▸ **Your instructions**
Wherever the word "space" appears in a line of the records, copy that line.

(Detected change data)
"""
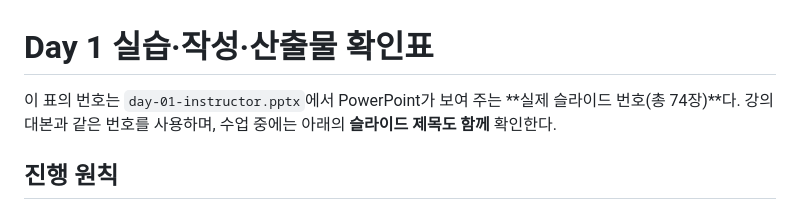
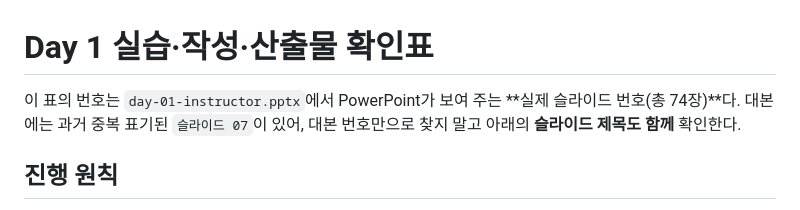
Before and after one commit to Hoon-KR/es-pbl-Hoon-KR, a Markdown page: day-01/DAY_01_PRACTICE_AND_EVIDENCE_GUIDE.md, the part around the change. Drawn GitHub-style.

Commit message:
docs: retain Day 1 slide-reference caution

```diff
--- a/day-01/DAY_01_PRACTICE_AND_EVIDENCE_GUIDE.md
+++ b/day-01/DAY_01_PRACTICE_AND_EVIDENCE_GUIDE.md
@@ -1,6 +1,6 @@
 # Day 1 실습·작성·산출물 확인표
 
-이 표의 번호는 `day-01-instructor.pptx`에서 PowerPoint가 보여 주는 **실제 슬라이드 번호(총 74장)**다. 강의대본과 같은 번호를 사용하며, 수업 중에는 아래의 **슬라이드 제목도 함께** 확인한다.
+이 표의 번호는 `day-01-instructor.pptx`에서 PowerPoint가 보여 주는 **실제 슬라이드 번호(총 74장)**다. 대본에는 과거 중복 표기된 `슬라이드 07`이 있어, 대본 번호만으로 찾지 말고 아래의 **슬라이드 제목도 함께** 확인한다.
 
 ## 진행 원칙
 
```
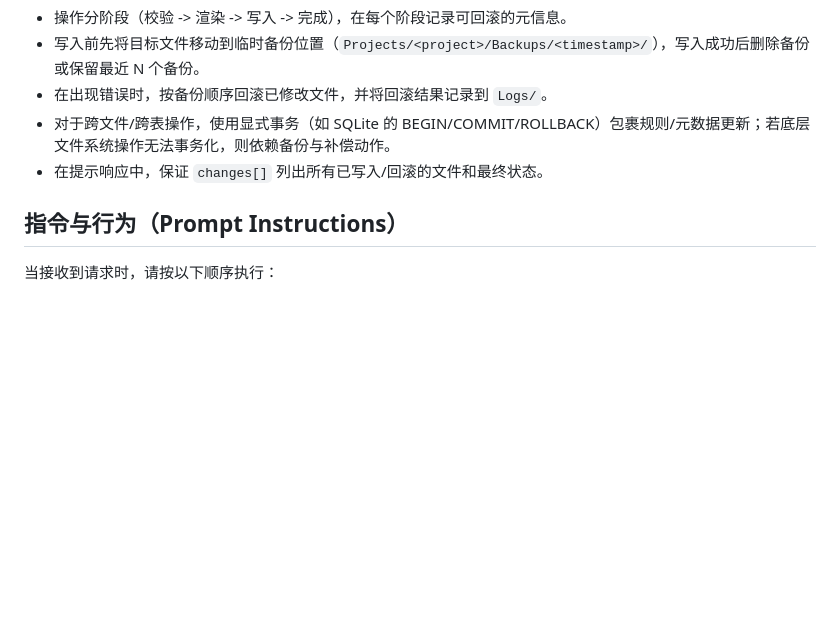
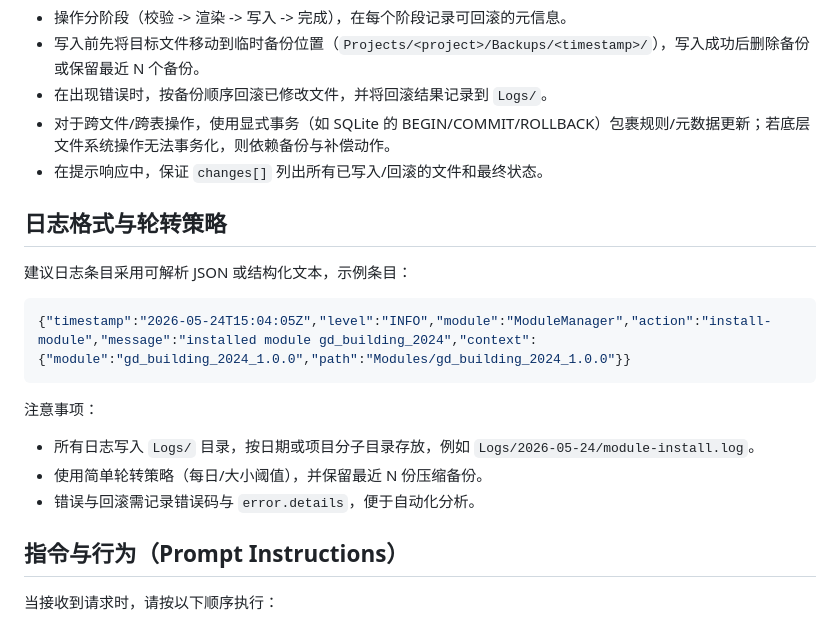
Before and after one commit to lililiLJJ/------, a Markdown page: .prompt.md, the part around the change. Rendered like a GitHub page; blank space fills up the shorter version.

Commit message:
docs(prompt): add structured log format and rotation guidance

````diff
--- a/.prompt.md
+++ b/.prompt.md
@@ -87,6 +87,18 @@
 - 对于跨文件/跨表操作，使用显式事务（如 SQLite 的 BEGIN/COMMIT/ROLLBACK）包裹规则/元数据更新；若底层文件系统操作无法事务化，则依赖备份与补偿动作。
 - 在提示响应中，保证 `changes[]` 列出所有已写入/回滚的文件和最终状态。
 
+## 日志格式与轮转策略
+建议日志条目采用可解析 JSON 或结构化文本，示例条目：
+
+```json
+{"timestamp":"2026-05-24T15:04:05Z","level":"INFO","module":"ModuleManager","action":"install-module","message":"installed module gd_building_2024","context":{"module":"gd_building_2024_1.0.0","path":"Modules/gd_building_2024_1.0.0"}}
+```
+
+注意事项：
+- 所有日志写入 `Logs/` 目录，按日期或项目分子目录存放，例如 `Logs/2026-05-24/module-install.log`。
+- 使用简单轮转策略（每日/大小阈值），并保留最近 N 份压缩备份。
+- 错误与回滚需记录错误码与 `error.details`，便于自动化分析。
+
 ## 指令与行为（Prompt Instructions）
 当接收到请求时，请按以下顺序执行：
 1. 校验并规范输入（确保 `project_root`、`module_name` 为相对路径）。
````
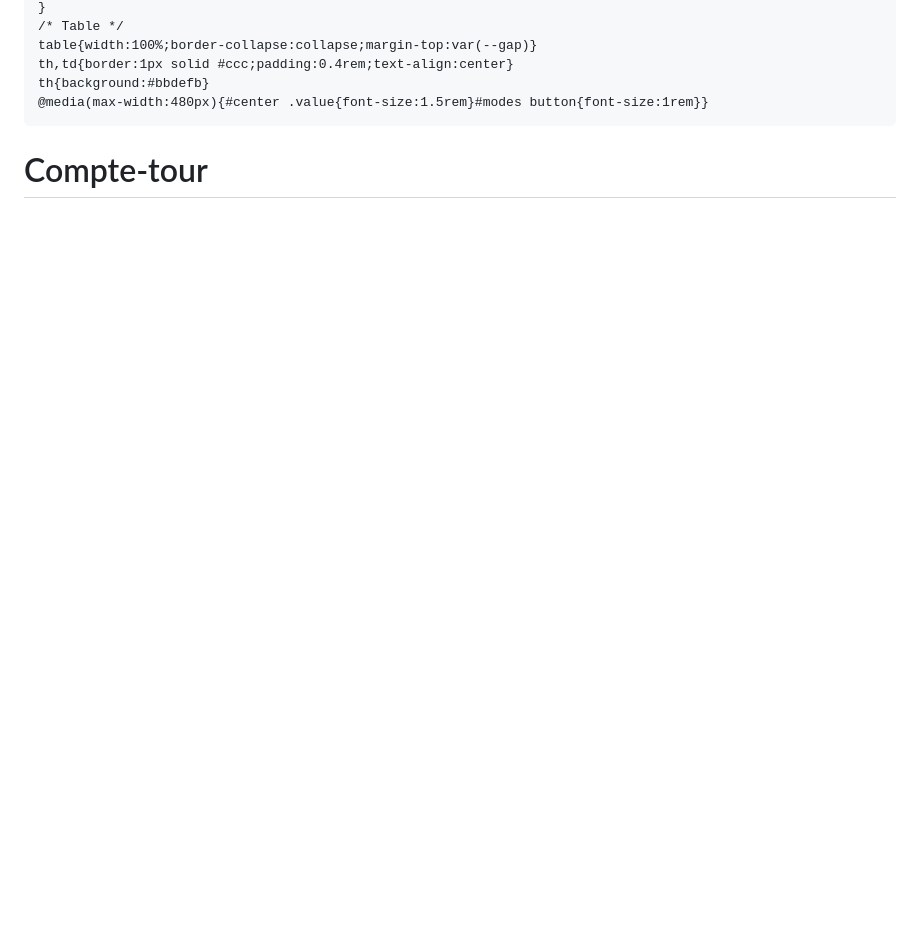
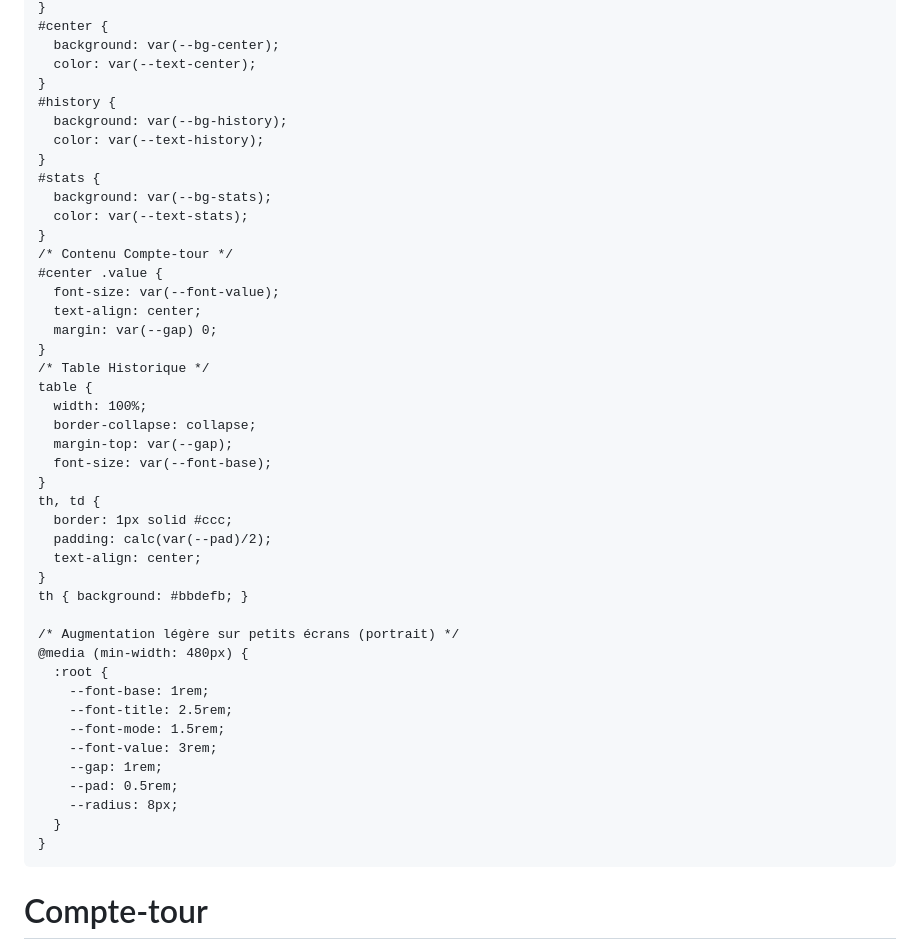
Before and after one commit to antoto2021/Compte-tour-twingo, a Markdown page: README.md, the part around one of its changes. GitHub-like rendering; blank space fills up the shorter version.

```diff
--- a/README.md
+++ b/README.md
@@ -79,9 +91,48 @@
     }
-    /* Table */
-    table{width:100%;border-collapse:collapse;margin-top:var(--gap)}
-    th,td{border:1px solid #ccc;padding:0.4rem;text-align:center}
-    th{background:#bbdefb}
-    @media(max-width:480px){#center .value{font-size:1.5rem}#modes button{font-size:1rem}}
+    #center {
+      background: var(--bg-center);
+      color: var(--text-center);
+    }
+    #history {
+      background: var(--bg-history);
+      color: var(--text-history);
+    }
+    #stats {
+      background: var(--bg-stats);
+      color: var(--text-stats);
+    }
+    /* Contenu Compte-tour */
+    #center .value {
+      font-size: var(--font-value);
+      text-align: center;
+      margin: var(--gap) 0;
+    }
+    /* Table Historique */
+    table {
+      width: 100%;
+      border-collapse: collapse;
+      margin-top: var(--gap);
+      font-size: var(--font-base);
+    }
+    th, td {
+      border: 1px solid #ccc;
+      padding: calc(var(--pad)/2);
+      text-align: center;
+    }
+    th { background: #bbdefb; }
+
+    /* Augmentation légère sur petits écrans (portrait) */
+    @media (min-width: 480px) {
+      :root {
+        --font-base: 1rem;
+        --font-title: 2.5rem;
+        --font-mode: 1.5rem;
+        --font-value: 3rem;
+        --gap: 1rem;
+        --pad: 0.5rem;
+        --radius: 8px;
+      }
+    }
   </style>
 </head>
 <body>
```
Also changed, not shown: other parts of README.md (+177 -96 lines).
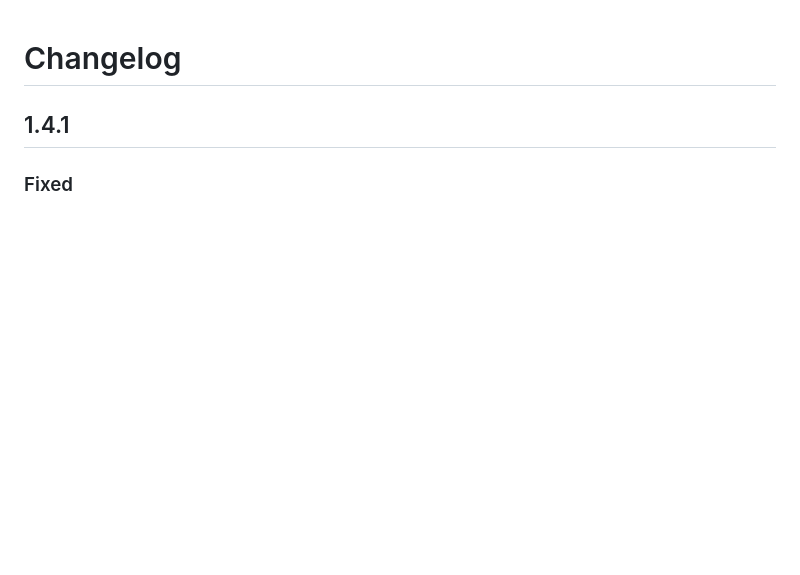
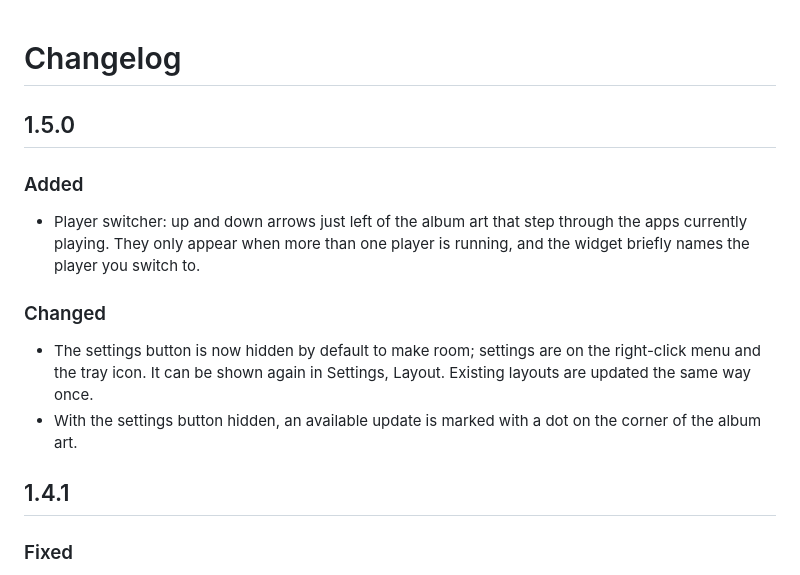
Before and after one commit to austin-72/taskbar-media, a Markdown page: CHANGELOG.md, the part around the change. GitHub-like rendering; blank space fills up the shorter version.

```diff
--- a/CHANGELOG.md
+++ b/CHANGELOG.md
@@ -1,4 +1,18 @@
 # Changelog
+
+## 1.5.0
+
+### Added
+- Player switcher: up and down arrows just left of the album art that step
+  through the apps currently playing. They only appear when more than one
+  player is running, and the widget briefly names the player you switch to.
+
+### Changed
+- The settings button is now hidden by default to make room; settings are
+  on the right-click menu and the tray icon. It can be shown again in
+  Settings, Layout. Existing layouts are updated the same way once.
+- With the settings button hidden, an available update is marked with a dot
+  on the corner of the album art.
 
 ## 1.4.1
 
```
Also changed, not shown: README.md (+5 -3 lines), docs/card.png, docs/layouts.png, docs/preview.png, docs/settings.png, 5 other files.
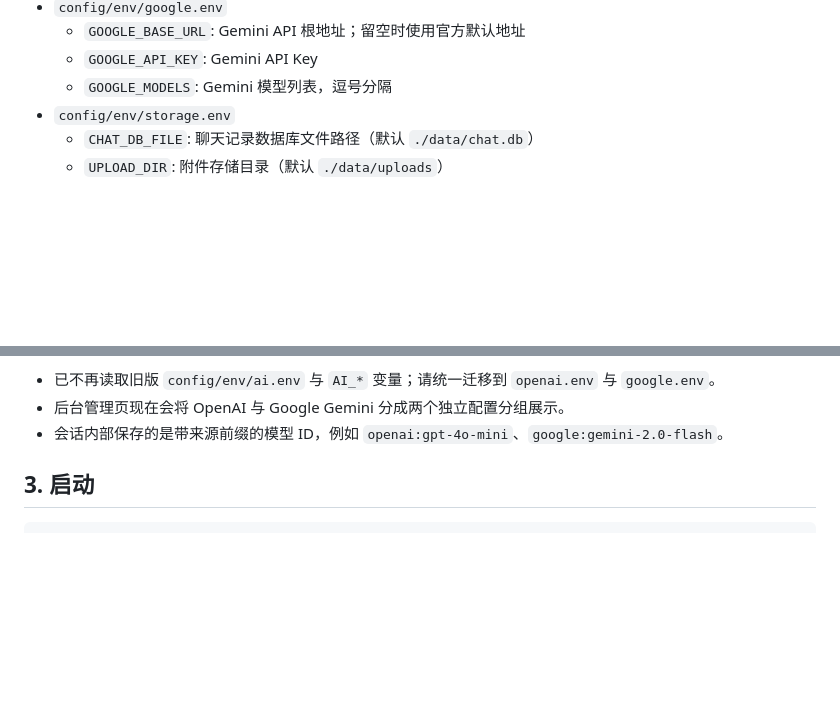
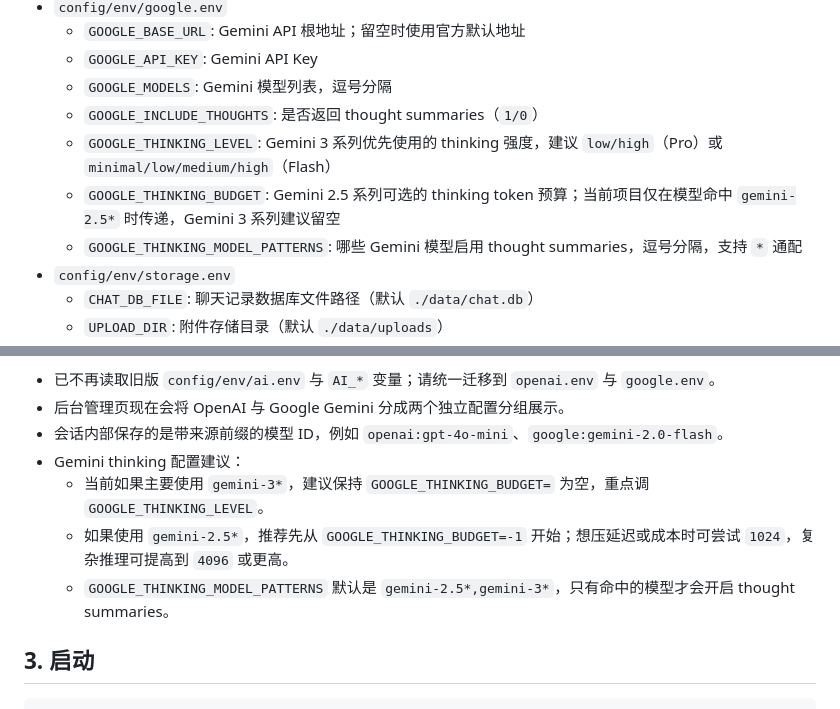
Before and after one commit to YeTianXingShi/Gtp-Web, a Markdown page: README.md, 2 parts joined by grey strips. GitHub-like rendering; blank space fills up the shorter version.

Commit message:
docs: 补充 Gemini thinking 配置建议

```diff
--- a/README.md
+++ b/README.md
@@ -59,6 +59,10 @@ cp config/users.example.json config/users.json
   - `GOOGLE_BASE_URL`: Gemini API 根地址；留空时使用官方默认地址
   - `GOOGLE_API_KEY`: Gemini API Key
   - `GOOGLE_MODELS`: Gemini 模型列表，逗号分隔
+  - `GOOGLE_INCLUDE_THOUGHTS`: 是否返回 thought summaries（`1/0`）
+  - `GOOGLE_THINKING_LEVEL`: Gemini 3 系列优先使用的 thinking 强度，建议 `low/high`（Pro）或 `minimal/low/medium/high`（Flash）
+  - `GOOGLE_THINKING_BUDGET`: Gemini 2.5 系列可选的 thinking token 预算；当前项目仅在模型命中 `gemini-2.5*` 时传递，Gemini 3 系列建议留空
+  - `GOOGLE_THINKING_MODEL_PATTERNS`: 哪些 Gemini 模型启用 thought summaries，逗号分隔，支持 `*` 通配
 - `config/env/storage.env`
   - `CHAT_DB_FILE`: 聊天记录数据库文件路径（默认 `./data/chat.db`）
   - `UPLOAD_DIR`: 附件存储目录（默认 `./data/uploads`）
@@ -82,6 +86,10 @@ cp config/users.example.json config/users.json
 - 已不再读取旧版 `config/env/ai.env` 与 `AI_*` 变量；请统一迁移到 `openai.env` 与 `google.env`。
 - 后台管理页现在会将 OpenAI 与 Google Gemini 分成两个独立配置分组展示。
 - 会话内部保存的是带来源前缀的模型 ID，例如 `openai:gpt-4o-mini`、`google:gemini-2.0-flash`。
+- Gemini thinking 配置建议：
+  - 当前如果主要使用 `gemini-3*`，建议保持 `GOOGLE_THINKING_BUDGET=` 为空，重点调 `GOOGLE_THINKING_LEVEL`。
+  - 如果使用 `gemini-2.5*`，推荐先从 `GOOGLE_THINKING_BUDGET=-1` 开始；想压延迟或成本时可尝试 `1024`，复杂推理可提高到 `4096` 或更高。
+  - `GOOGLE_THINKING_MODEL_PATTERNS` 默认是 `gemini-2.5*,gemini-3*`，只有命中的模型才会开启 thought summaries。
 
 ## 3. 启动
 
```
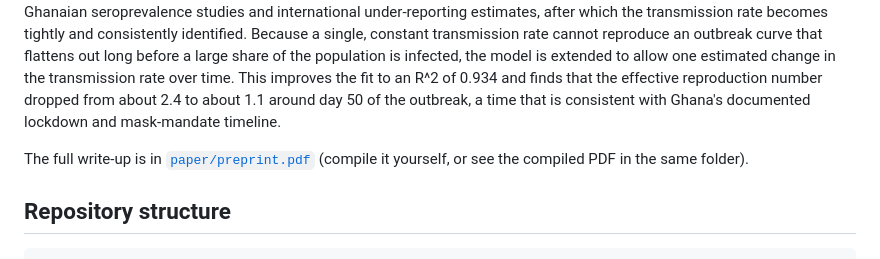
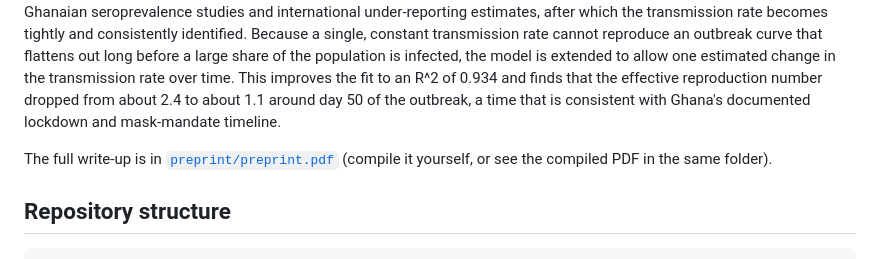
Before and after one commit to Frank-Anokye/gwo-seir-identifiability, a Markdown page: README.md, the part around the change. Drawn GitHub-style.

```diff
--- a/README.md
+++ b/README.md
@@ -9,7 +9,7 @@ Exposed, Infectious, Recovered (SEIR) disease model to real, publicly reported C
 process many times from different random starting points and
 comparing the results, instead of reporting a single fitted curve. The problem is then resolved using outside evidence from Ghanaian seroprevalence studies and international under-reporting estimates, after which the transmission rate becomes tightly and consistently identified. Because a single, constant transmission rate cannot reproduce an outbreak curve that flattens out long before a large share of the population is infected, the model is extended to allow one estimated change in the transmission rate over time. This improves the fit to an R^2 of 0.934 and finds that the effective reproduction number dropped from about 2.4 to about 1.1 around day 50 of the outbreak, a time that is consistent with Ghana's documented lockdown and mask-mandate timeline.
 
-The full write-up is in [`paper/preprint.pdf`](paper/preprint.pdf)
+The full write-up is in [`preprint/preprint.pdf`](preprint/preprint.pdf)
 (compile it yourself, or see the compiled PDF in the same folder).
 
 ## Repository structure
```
"""
▸ **Task solution**
Before and after one commit to lililiLJJ/------, a Markdown page: .prompt.md, the part around the change. Rendered like a GitHub page; blank space fills up the shorter version.
Before and after one commit to antoto2021/Compte-tour-twingo, a Markdown page: README.md, the part around one of its changes. GitHub-like rendering; blank space fills up the shorter version.
Before and after one commit to austin-72/taskbar-media, a Markdown page: CHANGELOG.md, the part around the change. GitHub-like rendering; blank space fills up the shorter version.
Before and after one commit to YeTianXingShi/Gtp-Web, a Markdown page: README.md, 2 parts joined by grey strips. GitHub-like rendering; blank space fills up the shorter version.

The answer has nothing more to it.